THE PROBLEM: Images aside, return all the entries exactly.

ENTRIES PROVIDED:
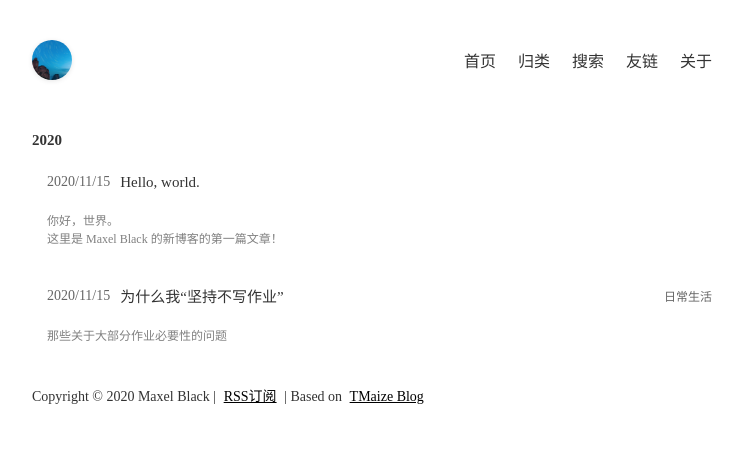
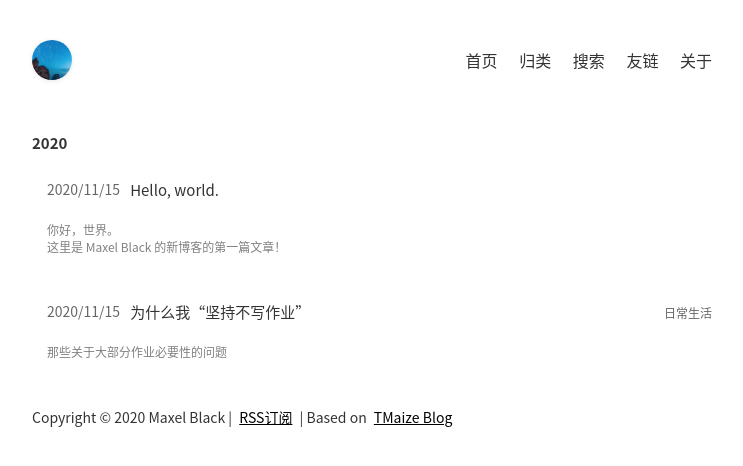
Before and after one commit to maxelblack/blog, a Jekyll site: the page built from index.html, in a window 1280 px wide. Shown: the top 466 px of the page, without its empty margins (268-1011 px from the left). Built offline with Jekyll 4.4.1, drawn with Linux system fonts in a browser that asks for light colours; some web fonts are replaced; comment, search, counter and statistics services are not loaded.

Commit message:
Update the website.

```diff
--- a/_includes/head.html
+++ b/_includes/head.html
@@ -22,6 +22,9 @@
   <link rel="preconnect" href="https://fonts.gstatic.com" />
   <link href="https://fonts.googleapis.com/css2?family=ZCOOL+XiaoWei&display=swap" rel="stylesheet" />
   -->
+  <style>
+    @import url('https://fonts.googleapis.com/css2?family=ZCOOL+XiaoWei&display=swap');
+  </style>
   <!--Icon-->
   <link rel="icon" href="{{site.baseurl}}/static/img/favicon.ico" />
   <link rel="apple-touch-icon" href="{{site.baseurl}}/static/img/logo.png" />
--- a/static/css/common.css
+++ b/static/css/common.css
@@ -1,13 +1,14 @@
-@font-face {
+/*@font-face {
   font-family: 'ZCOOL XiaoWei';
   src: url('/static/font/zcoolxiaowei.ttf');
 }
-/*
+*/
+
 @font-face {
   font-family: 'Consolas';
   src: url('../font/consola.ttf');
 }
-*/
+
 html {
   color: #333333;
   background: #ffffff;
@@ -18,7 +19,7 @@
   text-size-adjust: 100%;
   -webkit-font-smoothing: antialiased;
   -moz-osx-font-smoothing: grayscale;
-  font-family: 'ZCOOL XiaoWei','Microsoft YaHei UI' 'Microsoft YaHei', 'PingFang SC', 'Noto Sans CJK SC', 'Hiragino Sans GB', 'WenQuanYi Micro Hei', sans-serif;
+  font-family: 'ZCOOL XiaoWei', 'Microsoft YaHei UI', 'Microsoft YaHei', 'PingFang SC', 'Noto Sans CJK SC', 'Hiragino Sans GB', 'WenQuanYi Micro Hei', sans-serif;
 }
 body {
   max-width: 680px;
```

EXERCISE RESPONSE:
Before and after one commit to maxelblack/blog, a Jekyll site: the page built from index.html, in a window 1280 px wide. Shown: the top 466 px of the page, without its empty margins (268-1011 px from the left). Built offline with Jekyll 4.4.1, drawn with Linux system fonts in a browser that asks for light colours; some web fonts are replaced; comment, search, counter and statistics services are not loaded.

Commit message:
Update the website.

```diff
--- a/_includes/head.html
+++ b/_includes/head.html
@@ -22,6 +22,9 @@
   <link rel="preconnect" href="https://fonts.gstatic.com" />
   <link href="https://fonts.googleapis.com/css2?family=ZCOOL+XiaoWei&display=swap" rel="stylesheet" />
   -->
+  <style>
+    @import url('https://fonts.googleapis.com/css2?family=ZCOOL+XiaoWei&display=swap');
+  </style>
   <!--Icon-->
   <link rel="icon" href="{{site.baseurl}}/static/img/favicon.ico" />
   <link rel="apple-touch-icon" href="{{site.baseurl}}/static/img/logo.png" />
--- a/static/css/common.css
+++ b/static/css/common.css
@@ -1,13 +1,14 @@
-@font-face {
+/*@font-face {
   font-family: 'ZCOOL XiaoWei';
   src: url('/static/font/zcoolxiaowei.ttf');
 }
-/*
+*/
+
 @font-face {
   font-family: 'Consolas';
   src: url('../font/consola.ttf');
 }
-*/
+
 html {
   color: #333333;
   background: #ffffff;
@@ -18,7 +19,7 @@
   text-size-adjust: 100%;
   -webkit-font-smoothing: antialiased;
   -moz-osx-font-smoothing: grayscale;
-  font-family: 'ZCOOL XiaoWei','Microsoft YaHei UI' 'Microsoft YaHei', 'PingFang SC', 'Noto Sans CJK SC', 'Hiragino Sans GB', 'WenQuanYi Micro Hei', sans-serif;
+  font-family: 'ZCOOL XiaoWei', 'Microsoft YaHei UI', 'Microsoft YaHei', 'PingFang SC', 'Noto Sans CJK SC', 'Hiragino Sans GB', 'WenQuanYi Micro Hei', sans-serif;
 }
 body {
   max-width: 680px;
```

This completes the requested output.